Witnesses included Joe May, chancellor at Dallas Community College District, Donna Linderman, university dean for student success initiatives at the City University of New York, Barbara Brittingham, president of the Commision on Institutions of Higher Education at the New England Association of School and Colleges, Deborah Bushway, independent higher education consultant and provost at Northwestern Health Sciences University, and Michael Larsson, founder and president of Match Beyond.

The witnesses stressed the importance of CBE programs for nontraditional students, which emphasize students’ ability to demonstrate skills and knowledge over classroom time, and argued that there needs to be legislation in place to ensure that their curriculums remain high-quality and produce students ready to enter the workforce.   

Murray expressed concern about reports that online courses are not the best fit for low-income students because they lack outside support from faculty, and Sen. Elizabeth Warren (D-MA) asked the witnesses how they can protect students from scams in the form of online courses that do not prepare students for the future. Bushway responded that there is a major difference between online courses and CBE programs that are completed online—  while online courses can simply be delivered to a student, CBEs are designed to support students through the entirety of the program.

Larsson, who founded a non-profit organization that helps low-income students earn degrees, said that online CBE programs need to complimented with a support system, similar to career coaches. He also argued that in order to help low-income students succeed in these programs, they should provide students with services such as transportation, daycare, warm meals, and quiet places to study.

“A lot of the challenges that low-income students face online, they face on campus as well,” he said. “Simple things can break down real barriers.”

Sen. Maggie Hassan (D-NH) pledged her support for dual enrollment programs, in which high school students take courses that can be used for college credit, and asked witnesses how Congress can better support such initiatives. May, who has enrolled thousands of students in dual enrollment programs, said that the greatest barrier to higher education for low-income high school students is that they do not understand how to earn a degree nor believe they can afford it. He argued that these courses, which require partnerships between high schools and institutions, show these students that pursuing a postsecondary education is possible. In order to support high school students in these programs, he said Pell Grants should be made accessible to them.

“We all need to be invested in the success of our students coming through, and by not having the state put dollars into that, frankly we create barriers,” May said.

Senators also discussed issues with ED’s Experimental Sites Initiative, arguing that while it is advantageous to test innovations in higher education on small scale, this program is notorious for a lack of follow-through. In fact, according to a recent report by New America, experiments on campuses have gone unchecked by ED for almost 30 years.
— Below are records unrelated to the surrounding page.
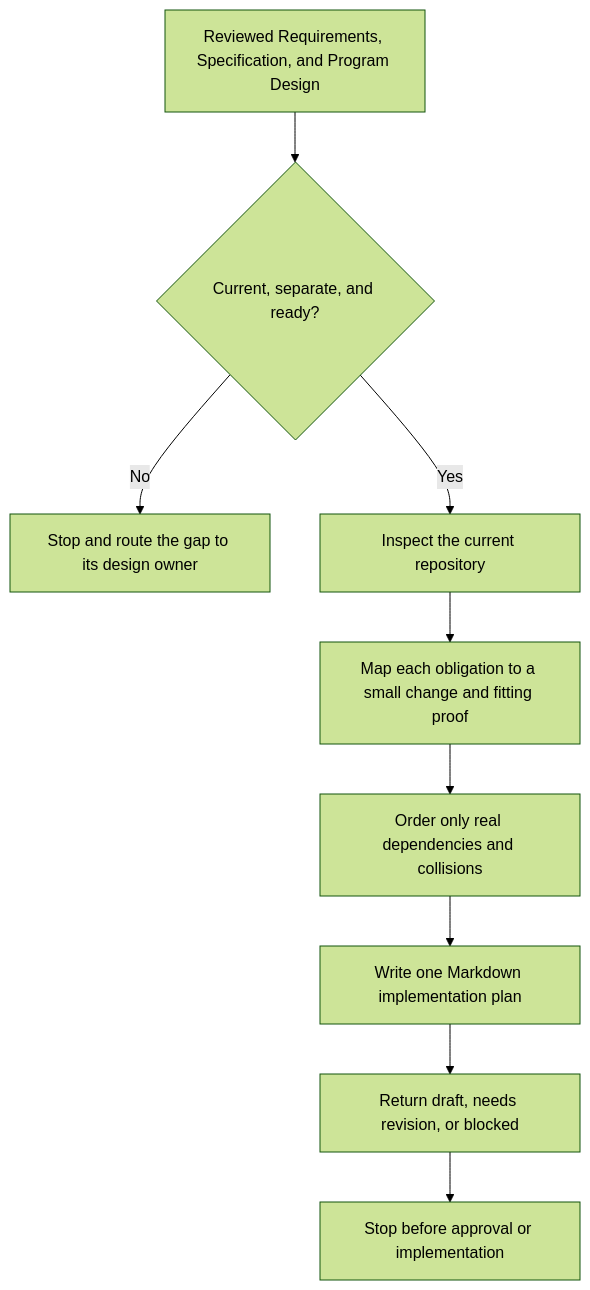
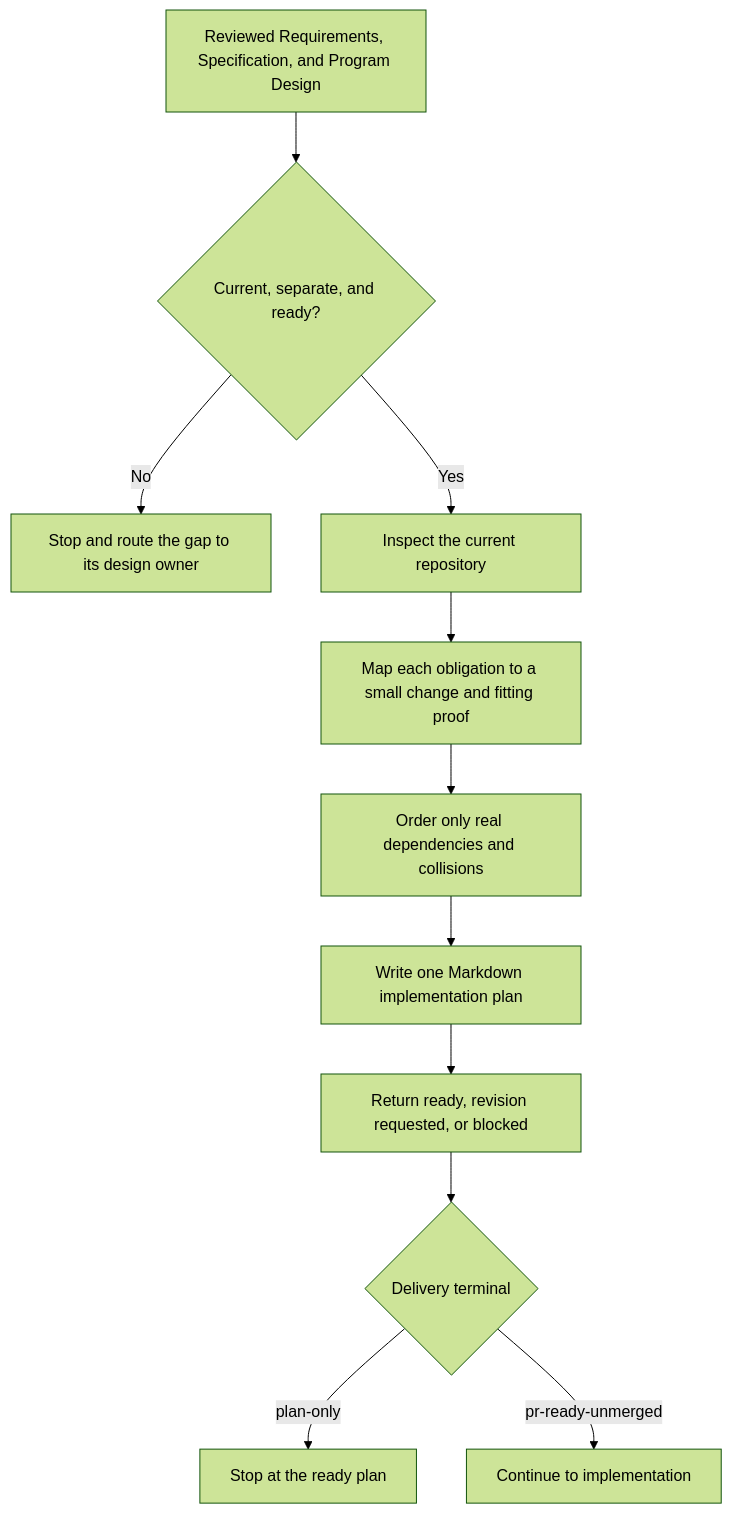
The diagram in plugins/shravan-dev-workflow/skills/plan-implementation/README.md (ShravanSunder/ai-tools), drawn with Mermaid (forest theme) before and after one commit. The commit also changed other lines of this file and 120 other files, not shown here.

````diff
--- a/plugins/shravan-dev-workflow/skills/plan-implementation/README.md
+++ b/plugins/shravan-dev-workflow/skills/plan-implementation/README.md
@@ -9,11 +9,13 @@
 ```mermaid
 flowchart TD
     A[Reviewed Requirements, Specification, and Program Design] --> B{Current, separate, and ready?}
     B -- No --> C[Stop and route the gap to its design owner]
     B -- Yes --> D[Inspect the current repository]
     D --> E[Map each obligation to a small change and fitting proof]
     E --> F[Order only real dependencies and collisions]
     F --> G[Write one Markdown implementation plan]
-    G --> H[Return draft, needs revision, or blocked]
-    H --> I[Stop before approval or implementation]
+    G --> H[Return ready, revision requested, or blocked]
+    H --> I{Delivery terminal}
+    I -- plan-only --> J[Stop at the ready plan]
+    I -- pr-ready-unmerged --> K[Continue to implementation]
 ```
````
In order to test new programs and innovations, like CBE, the witnesses argued that Congress needs to mandate that these programs are rigorously evaluated. 


Publication Date: 1/26/2018

You must be logged in to comment on this page.

Comments Disclaimer: NASFAA welcomes and encourages readers to comment and engage in respectful conversation about the content posted here. We value thoughtful, polite, and concise comments that reflect a variety of views. Comments are not moderated by NASFAA but are reviewed periodically by staff. Users should not expect real-time responses from NASFAA. To learn more, please view NASFAA’s complete Comments Policy.
View Desktop Version